“We’ve spent millions of dollars on odor control systems at the plant,” he said. “Most of them are biological-type systems. And we’ve also covered a lot of basins that could be in the past potential odor sources.”

Other Rubbertown companies similarly tout their efforts to reduce excess emissions. Brian Remsberg of American Synthetic Rubber points to the nearly $50 million in pollution controls the company has installed since 2005.

"ASRC takes a very proactive approach when reporting potential excess emissions to the Louisville Air Pollution Control District,” Remsberg wrote in an email. The company reported 33 excess emission events over the past two years. “After each reported incident, an internal review is executed to determine the root cause of an issue and actions are implemented to prevent a recurrence. In many of the cases mentioned, the internal review determined that no excess emissions actually occurred. This data was also reported to APCD.”

The Air Pollution Control District is actively investigating the smells in Park DuValle and other odors in Riverside Gardens. Nord said the fact that the officers aren’t on duty 24 hours a day is one of the department’s limitations. If an odor is persistent enough, one of the district’s officers will catch it, he said.

“I don’t want to give people the impression that because we don’t have unlimited resources or because we’re not the police department or the fire department that we’re just going to punt on this,” Nord said. “We’re certainly not.”

Nord said these issues are a top priority, as the city works to reduce odors and the associated health effects. And for someone who moves into the area today, their exposure would be lower than in years past. But those who have been exposed to the bad air for years wonder if it’s responsible for the chronic health conditions that affect many in the West End.Listen to the story.

Read the rest of the series.

Coming up Monday: Anecdotally, there are high instances of cancer among those living near Rubbertown. But what do the numbers show?
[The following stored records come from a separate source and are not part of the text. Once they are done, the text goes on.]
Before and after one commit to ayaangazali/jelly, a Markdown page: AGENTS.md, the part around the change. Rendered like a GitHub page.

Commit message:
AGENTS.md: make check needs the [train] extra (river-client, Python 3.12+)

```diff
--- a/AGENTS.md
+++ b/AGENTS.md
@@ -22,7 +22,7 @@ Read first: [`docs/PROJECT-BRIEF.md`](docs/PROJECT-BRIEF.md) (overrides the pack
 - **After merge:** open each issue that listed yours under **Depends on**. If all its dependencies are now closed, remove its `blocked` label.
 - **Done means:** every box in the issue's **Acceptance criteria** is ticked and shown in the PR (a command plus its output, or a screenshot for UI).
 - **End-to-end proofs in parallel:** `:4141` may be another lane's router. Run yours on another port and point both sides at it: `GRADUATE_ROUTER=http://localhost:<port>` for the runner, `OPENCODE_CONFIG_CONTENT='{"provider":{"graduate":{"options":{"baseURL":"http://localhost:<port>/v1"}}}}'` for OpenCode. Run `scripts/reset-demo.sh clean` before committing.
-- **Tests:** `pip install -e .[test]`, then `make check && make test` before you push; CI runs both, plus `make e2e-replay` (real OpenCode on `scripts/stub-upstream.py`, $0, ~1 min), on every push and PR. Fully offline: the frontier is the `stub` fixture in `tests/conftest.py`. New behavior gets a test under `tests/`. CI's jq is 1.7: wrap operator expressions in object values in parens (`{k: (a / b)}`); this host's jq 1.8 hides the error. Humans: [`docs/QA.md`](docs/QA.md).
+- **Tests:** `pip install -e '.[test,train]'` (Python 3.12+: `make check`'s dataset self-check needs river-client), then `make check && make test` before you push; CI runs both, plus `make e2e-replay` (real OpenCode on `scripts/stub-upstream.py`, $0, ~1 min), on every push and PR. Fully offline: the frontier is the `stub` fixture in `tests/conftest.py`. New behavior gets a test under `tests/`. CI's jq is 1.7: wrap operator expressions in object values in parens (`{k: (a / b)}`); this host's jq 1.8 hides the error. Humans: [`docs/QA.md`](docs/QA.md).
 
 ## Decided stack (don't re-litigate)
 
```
Erica’s reporting on health issues in Rubbertown was undertaken as a California Endowment Health Journalism Fellow at the University of Southern California's Annenberg School of Journalism.

Erica Peterson is WFPL's Director of News and Programming.